Dr Lizzie Richardson, Department of Geography, Durham University
Date: 30th January
Location: S1.50 [campus map]
Time: 12:15 - 13:35

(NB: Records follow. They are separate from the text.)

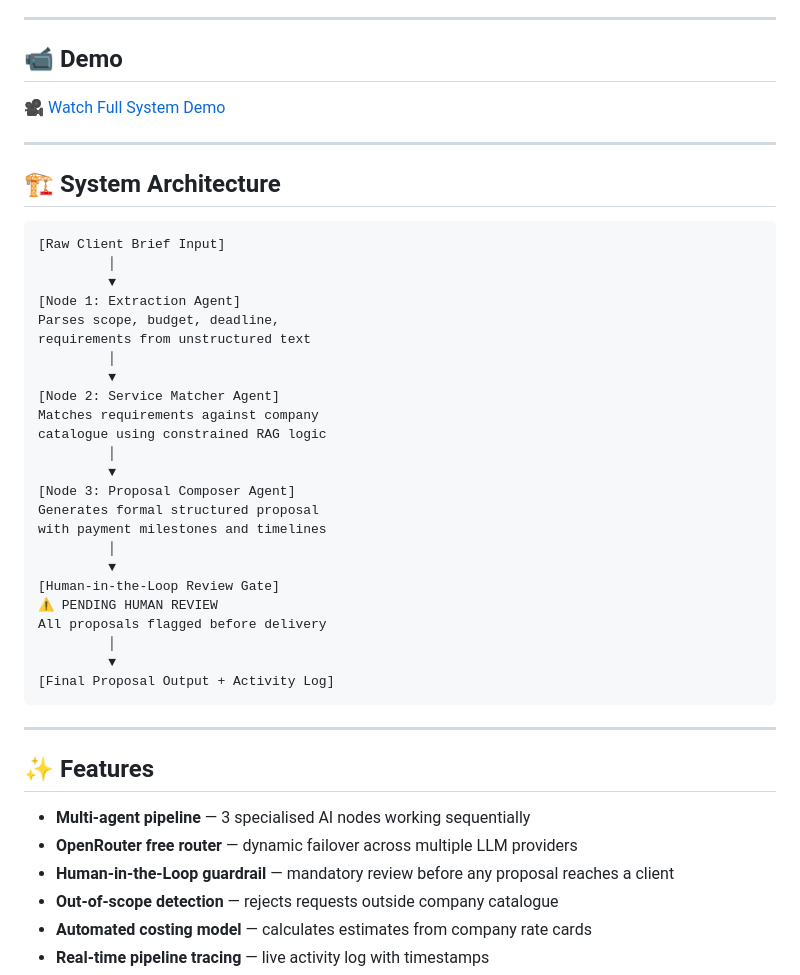
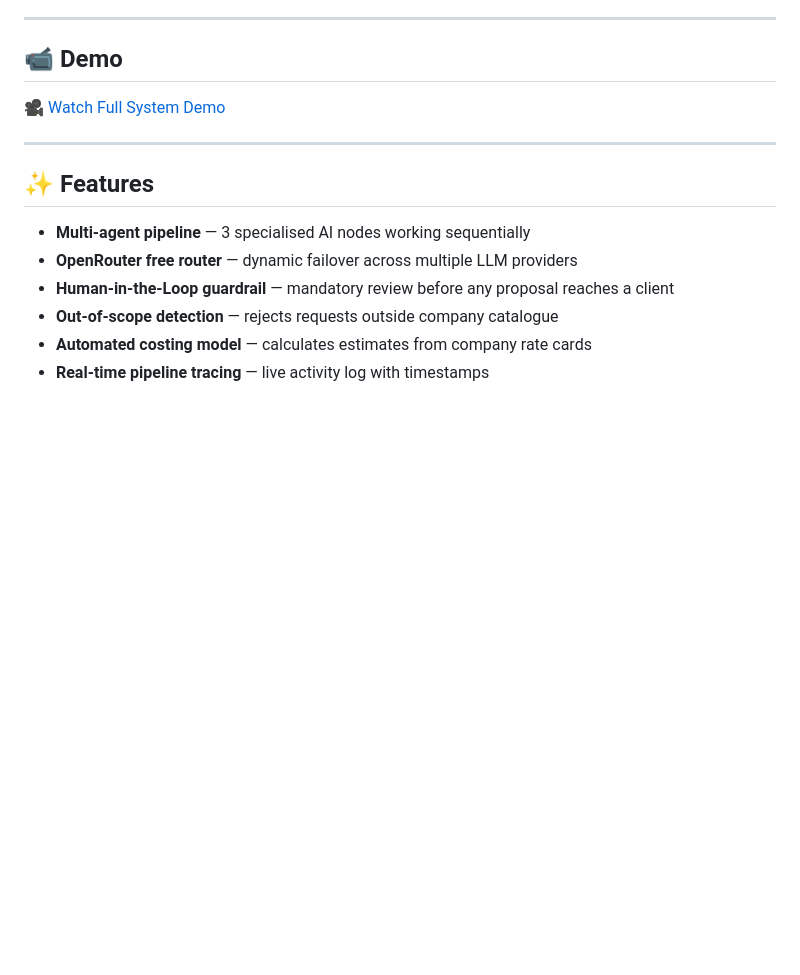
Before and after one commit to Shreya-Sanjay08/Elchai-proposal-agent, a Markdown page: README.md, the part around the change. Drawn GitHub-style; blank space fills up the shorter version.

````diff
--- a/README.md
+++ b/README.md
@@ -11,38 +11,7 @@ Research Intern pre-interview assessment.**
 
 ## 📹 Demo
 
-🎥 [Watch Full System Demo](your-google-drive-link-here)
-
----
-
-## 🏗️ System Architecture
-
-```
-[Raw Client Brief Input]
-         │
-         ▼
-[Node 1: Extraction Agent]
-Parses scope, budget, deadline,
-requirements from unstructured text
-         │
-         ▼
-[Node 2: Service Matcher Agent]
-Matches requirements against company
-catalogue using constrained RAG logic
-         │
-         ▼
-[Node 3: Proposal Composer Agent]
-Generates formal structured proposal
-with payment milestones and timelines
-         │
-         ▼
-[Human-in-the-Loop Review Gate]
-⚠️ PENDING HUMAN REVIEW
-All proposals flagged before delivery
-         │
-         ▼
-[Final Proposal Output + Activity Log]
-```
+🎥 [Watch Full System Demo]([your-google-drive-link-here](https://drive.google.com/drive/folders/18FKe99tvuxQc205v4QvlVE_l37pAvzMW?usp=drive_link))
 
 ---
 
````
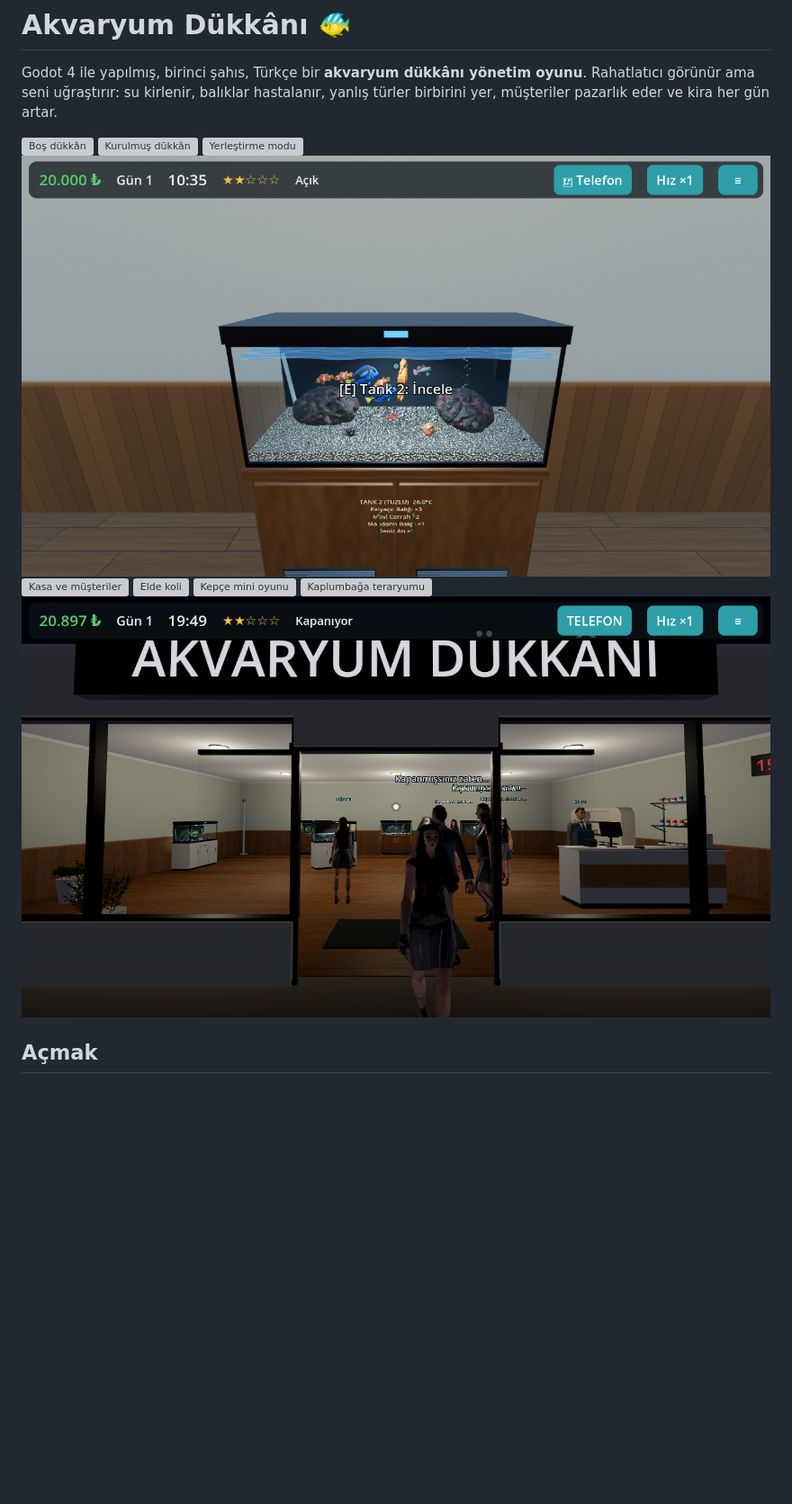
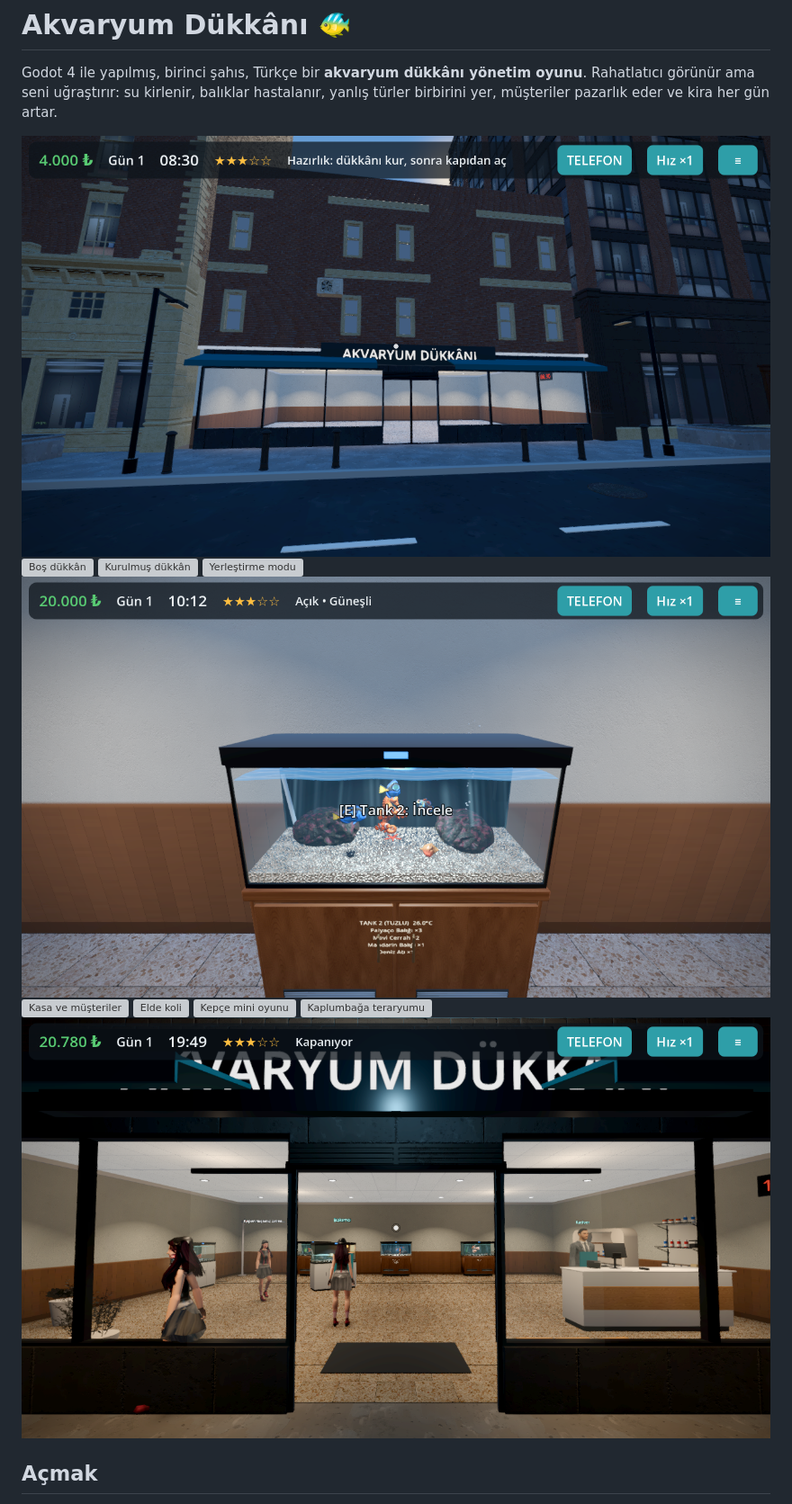
Before and after one commit to tunaiex/PETSHOP, a Markdown page: README.md, the part around the change. Shown at 90% size. Rendered like a GitHub page; pictures changed too: docs/aksam.png, docs/akvaryum.png, docs/cadde.png (added); blank space fills up the shorter version; grey boxes are pictures that could not be loaded.

Commit message:
Görsel aşama 2: kit aşınma rengi düzeltmesi, güneş yönü, su yüzeyi
- Şehir kiti modellerindeki köşe rengi (aşınma maskesi) kırmızı leke yapıyordu, kapatıldı
- Güneş cepheye ve vitrinden içeri vuracak şekilde döndürüldü
- Su yüzeyi daha saydam (sütlü görünüm giderildi)
- Mobile renderer ile alınmış yeni ekran görüntüleri

Co-Authored-By: Claude Opus 5.5 <noreply@anthropic.com>
Claude-Session: https://claude.ai/code/session_015MbJhkShsJQuf98rJJotUr

```diff
--- a/README.md
+++ b/README.md
@@ -4,6 +4,7 @@ Godot 4 ile yapılmış, birinci şahıs, Türkçe bir **akvaryum dükkânı yö
 Rahatlatıcı görünür ama seni uğraştırır: su kirlenir, balıklar hastalanır, yanlış türler birbirini yer,
 müşteriler pazarlık eder ve kira her gün artar.
 
+![Cadde](docs/cadde.png)
 ![Boş dükkân](docs/bos_dukkan.png)
 ![Kurulmuş dükkân](docs/dukkan.png)
 ![Yerleştirme modu](docs/yerlestirme.png)
```
Also changed, not shown: 4 other files.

Offices are spaces through which business is organised and performed. To understand how business is done in a digital age this paper therefore proposes to examine transformations of office space in England. It is necessary more than ever to understand offices as technocultural spaces – constituted by the reciprocal relationship between technologies and normative standards of performing – where a fixed physical building is by no means always the most important element. Contemporary offices constitute digital business through apparently contrary processes of spatio-temporal fragmentation and extension. Physical offices are parcelled into smaller rentable commodities that both enable and react to the extension of business beyond the purpose-built office building. This fragmentation and extension of offices is set out through a focus on (i) the changing devices of office business notably social tools and cloud storage; (ii) the organisation of markets for office space particularly changing rental structures and the rise of casual or short term leases (iii) the emergence of offices as event spaces and destination hubs for mobile business (and social) activities. The paper forms part of a wider project focusing on the historical and contemporary role of office technologies in shaping the norms and standards of knowledge production and communication, which measure and perform social life in and beyond “the office”.